Learn How To Make A Swiss Roll Cake in my detailed guide. This childhood classic is straightforward to make with all my shared tips. With a light, fluffy, vanilla sponge and jam filling, this jam roll cake makes a timeless afternoon treat that can be fully customised with your favourite filling.
This simple but delicious cake roll was a favourite from my school days. Served as an afternoon snack or for dessert, school children across Britain love the simplicity of this treat.
With only two components, a light, soft sponge rolled around the strawberry jam, it's hard to stop at just one slice! It makes the perfect dessert for Mother's Day, brunch, Easter, a special occasion, or simply an after-school treat.
- What is a Swiss Roll?
- Why you will love this swiss cake roll recipe!
- Ingredients needed
- How To Make a Swiss Roll
- Recipe pro tips
- Different Swiss Roll Cake variations
- How to make mini swiss rolls with this recipe
- Frequently asked questions
- How to store and freeze
- Equipment you’ll need
- More Cake recipes you'll love
- 📖 Recipe
- 💬 Comments
What is a Swiss Roll?
As the name suggests, a swiss roll cake is a large flat layer of sponge rolled up and filled with whipped cream, jam, ganache or curd.
Contrary to what you may think, this Swiss Roll Cake recipe didn't originate from Switzerland. Its origins are a little murky, but it's believed that this style of roll cake came from Central Europe, possible Austria.
Known by many names such as roulade, sponge cake roll, swiss cake roll or jam roll, the Americans have adopted it as a jelly roll cake. Jelly refers to their specific name for jam or conserve.
There are many variations of this type of cake. In Asia, they predominantly use a chiffon cake base, whereas, in Europe, it's a genoise sponge. Both achieve a light, airy sponge that is malleable enough to roll without cracking.
Homemade swiss roll has proved undeniably versatile as it can take on many flavours in the sponge or the filling. Think coffee, chocolate, or matcha sponge. Then pick your favourite filling, and you have an incredible-tasting dessert roll.
Why you will love this swiss cake roll recipe!
- Simple to follow recipe. Even if you've never made a cake roll before, I've got you covered. My guide has all the process shots, helpful instructions and tips to help you out. Trust me when I say, don't be intimidated. It looks far more complicated than it is to make and roll. I'm sharing a ton of tips to help you out.
- Uses minimal ingredients. The list of ingredients needed is short and sweet. All of which are basic pantry or fridge staples.
- Soft, delicate taste with the perfect sweetness from the tender sponge and strawberry jam. The combination is delightful and not too sweet. The sugar on the outside gives the roll a wonderful crunch.
- Family favourite. Everyone is going to love this swiss cake roll recipe. It suits young and old alike and will be on repeat all year long!

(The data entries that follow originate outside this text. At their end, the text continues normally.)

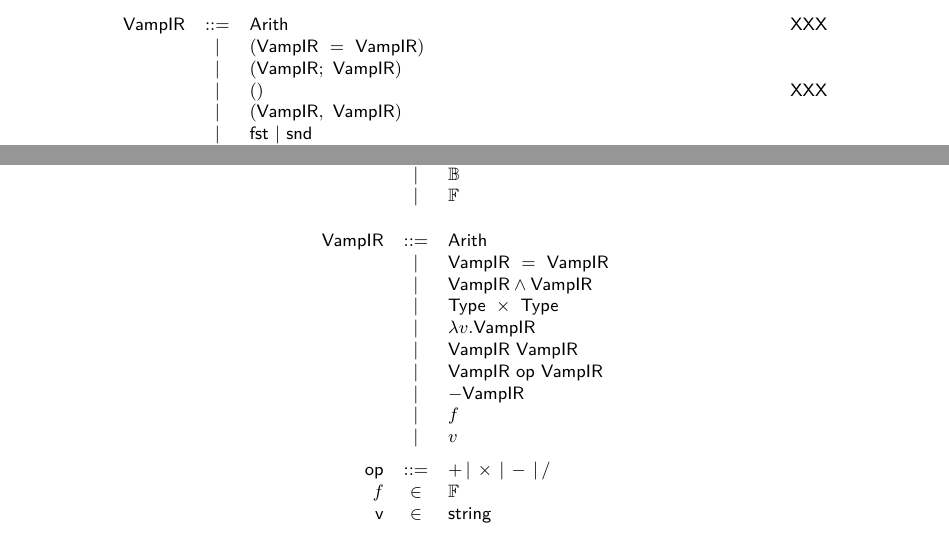
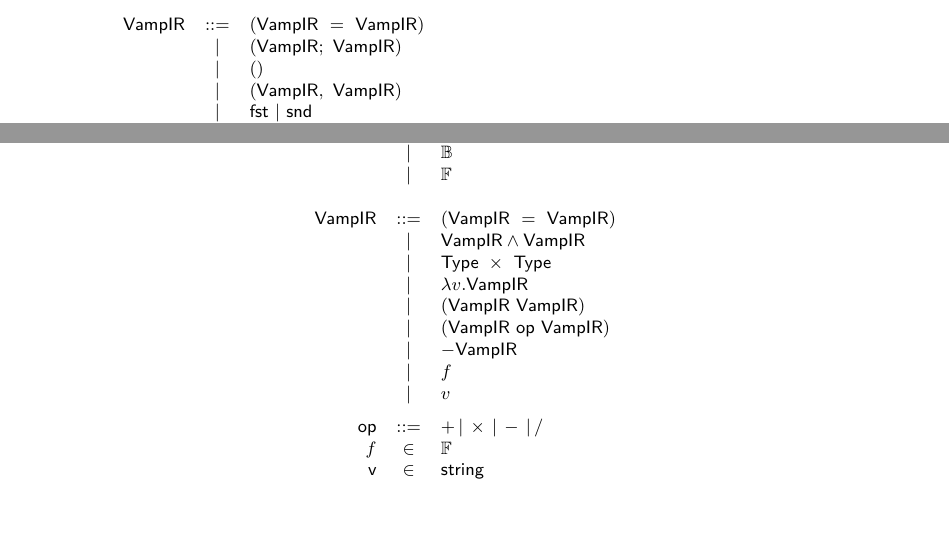
Before and after one commit to anoma/ART-2023-Hart-Rethinking-VampIR, a LaTeX document (main.tex): two parts of pages 2 and 5 of 7, joined at a grey line, cut at the place of the change, the shorter picture padded with empty space. Compiled offline with pdfLaTeX.

Commit message:
Update on Overleaf.

```diff
--- a/main.tex
+++ b/main.tex
@@ -33,10 +33,9 @@ its syntax could be described as in~\Cref{fig:grammar}.
 \begin{figure}[!htb]
 \begin{equation*}
 \begin{array}{rclr}
-    \text{VampIR} &::= &\text{Arith} &\text{XXX}\\
-    &| &(\text{VampIR} \ = \ \text{VampIR}) &\\
+    \text{VampIR} &::= &(\text{VampIR} \ = \ \text{VampIR}) &\\
     &| &(\text{VampIR};\ \text{VampIR}) &\\
-    &| &() &\text{XXX}\\
+    &| &() &\\
     &| &(\text{VampIR},\ \text{VampIR}) &\\
     &| &\text{fst}\ |\ \text{snd} &\\
     &| &\text{VampIR}:: \text{VampIR}\ |\ [] &\\
@@ -268,13 +267,12 @@ For simplicity, we propose a modified language, albeit omitting certain elements
     &| &\text{Type} \ \times \ \text{Type}  & \\
     &| &\mathbb{B}  & \\
     &| &\mathbb{F}  & \\[4mm]
-    \text{VampIR} &::=  &\text{Arith} &\\
-    &|   &\text{VampIR} \ = \ \text{VampIR} &\\
+    \text{VampIR} &::=  &(\text{VampIR} \ = \ \text{VampIR}) &\\
     &|   &\text{VampIR} \wedge \text{VampIR} &\\
     &|   &\text{Type} \ \times \ \text{Type} &\\
     &|   &\lambda v . \text{VampIR} &\\
-    &|   &\text{VampIR}\ \text{VampIR} &\\
-    &|   &\text{VampIR} \ \textsf{op} \ \text{VampIR} &\\
+    &|   &(\text{VampIR}\ \text{VampIR}) &\\
+    &|   &(\text{VampIR} \ \textsf{op} \ \text{VampIR}) &\\
     &|  &- \text{VampIR} &\\
     &|  &f  & \\
     &|  &v &\\[2mm]
```
Also changed, not shown: main.tex (2 more changed lines).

Even though the list of ingredients is short and sweet, let's take a look and what needs to be noted regarding them.
- Eggs - provide structure and, more importantly, moisture to the sponge. Ensure the eggs are at room temperature when it comes to whipping them.
- Sugar - Caster sugar is best to use as it dissolves that bit quicker when whipping with the egg whites. You can use granulated sugar, but you may need to whip for a little longer to ensure there is no graininess, especially when whipping the egg whites and sugar. I recommend extra for sprinkling over the tea towel and over the finished cake roll.
- Vanilla extract - The predominant flavour of this roll cake is vanilla. It adds sweetness and depth of flavour. Use proper vanilla extract rather than vanilla essence that is artificially made. Alternatively, use vanilla bean paste, or the seeds scraped from a vanilla pod.
- Oil - I find that a small amount of oil in the sponge helps create a supple, moist sponge that rolls without cracking.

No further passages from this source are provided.